Intelligence Squared U.S. started this petition with a single signature:
Americans deserve better than the current presidential debate format.
Today’s debates have been reduced to a string of “gotcha” questions for candidates, which result in personal attacks, uninformative soundbites, rehearsed remarks and scripted rebuttals. They tell voters almost nothing that can’t be gathered from campaign ads. There is no time for depth, no payoff for nuance, no serious discussion of policy.
That’s why it isn’t surprising that America is tuning out. The percentage of the voting-age population watching has dropped from 58% during the first Presidential debate in 1960 to 25% in 2012 — with younger voters in particular choosing not to watch. Even so, more than 60 million Americans in 2012 watched the debates, giving them substantial influence.
With so much at stake, it’s imperative that the Presidential Candidates and the Commission on Presidential Debates fix our upcoming presidential debates.
For the 2016 general election, the candidates and the nonprofit that oversees the format, the Commission on Presidential Debates, ought to adopt Oxford-style debate, a proven format that would better demonstrate the candidates’ platforms, ideas, and interactions.
Here’s how it would work: Sharply framed resolutions — for instance, “give undocumented immigrants a path to citizenship” or “the United States intervenes abroad too often” — are devised for one side to support and the other to oppose.
The Democrat and Republican each start with an opening statement that they deliver without interruption. Then the contenders address and rebut the best arguments their opponent has made. The moderator’s role is simple, but vital: to ensure that the candidates actually debate each other—that they respect the process, respond to points made, refute or concede as necessary, and honor time limits. The debate ends with two-minute closing arguments, a final opportunity to sway the audience.

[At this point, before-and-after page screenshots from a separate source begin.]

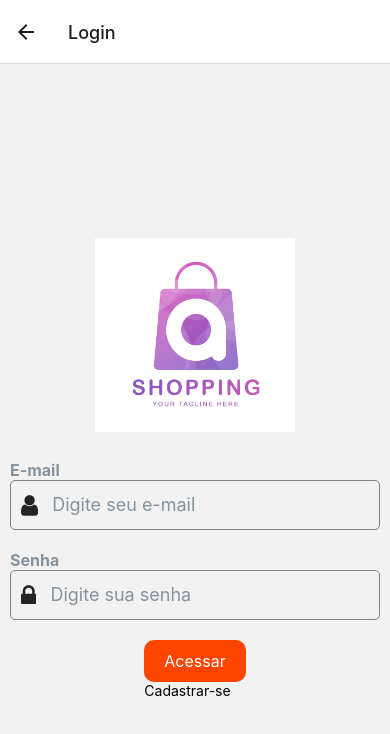
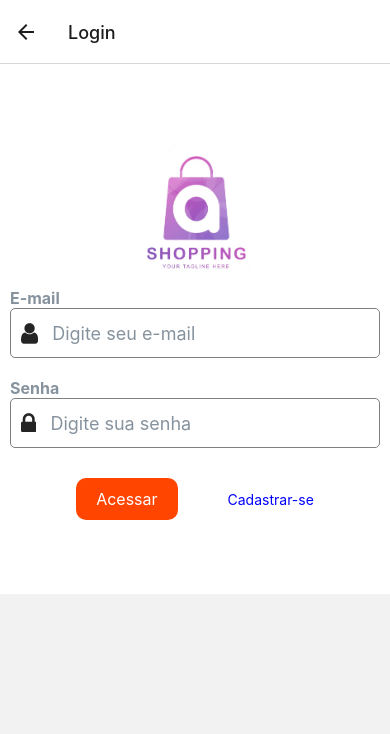
Before and after one commit to jeanpaulo204/ShoppingMobile, a React Native app: screen /Login in a window 390 px wide. Shown: the top 734 px of the page. Built offline with nearby package versions, Linux system fonts and the light colour scheme.

Commit message:
feat: alterações

```diff
--- a/components/CustomButton.js
+++ b/components/CustomButton.js
@@ -16,7 +16,7 @@ const CustomButton = ({Text}) => {
         fontSize: 16,
       }}
     />
-  );
+  );[]
 };
 
 export default CustomButton;
--- a/rotas/Login.js
+++ b/rotas/Login.js
@@ -1,5 +1,5 @@
 import React from 'react';
-import { View, Text, Image} from 'react-native';
+import { View, Text, Image, StyleSheet} from 'react-native';
 import CustomInput from '../components/CustomInput';
 import PasswordInput from '../components/PasswordInput';
 import CustomButton from '../components/CustomButton';
@@ -8,22 +8,44 @@ import CustomButton from '../components/CustomButton';
 function LoginScreen() {
   return (
 
-
-    <View style={{ flex: 1, alignItems: 'center', justifyContent: 'center' }}>
+   <View style={ styles.fundo}>
     <Image
       source={require('../img/logo-shopping.png')}
-      style={{ width: 200, height: 250 }}
+      style={{ width: 200, height: 150 }}
       resizeMode="contain"
     />
       <CustomInput   Label="E-mail" Text="Digite seu e-mail"/>
       <PasswordInput Label="Senha" Text="Digite sua senha"  />
-     <View>
+     <View style={ styles.ViewFlex}>
      <CustomButton Text="Acessar"/>
-     <Text>Cadastrar-se</Text>
+     <Text style={styles.registerText}>Cadastrar-se</Text>
      </View>
     </View>
+  );
 
-  );
 }
 
+const styles = StyleSheet.create({
+  ViewFlex: {
+    flexDirection: 'row',
+    marginTop: 10,
+
+  },
+
+  registerText: {
+    marginLeft: 50,
+    marginTop: 13,
+    color: 'blue',
+  },
+
+  fundo: {
+    backgroundColor: 'white',
+    flex: 1,
+    alignItems: 'center',
+    justifyContent: 'center',
+    marginBottom: 250
+
+  }
+});
+
 export default LoginScreen;
```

In 2016, a debate like this would be a game changer.
Unable to rely solely on personal attacks and personality, an Oxford-style debate would force the candidates to respond to intense questions, marshal relevant facts, and expose weaknesses in their opponents’ arguments. Memorized talking points could not be disguised as answers. Anyone running for president should be able to answer tough questions with the confidence that comes from deep conviction and a lifetime spent developing his or her own political philosophy.
Best of all: we know it works.
Since 2006, Intelligence Squared U.S. has mounted some 120 debates, often to sold-out theaters in New York, Boston and Chicago. We have explored nearly every topic discussed on the presidential campaign trail, including income inequality, business regulation, immigration, guns, taxes and health care. We’ve tackled questions regarding Russia, China, the Middle East and America’s role in the world. On average, 46% of attendees change their minds during our debates.
By showing voters who the candidates are, how they think, and what they can teach us about difficult policy choices, a series of these debates will foster the informed electorate essential for a thriving democracy.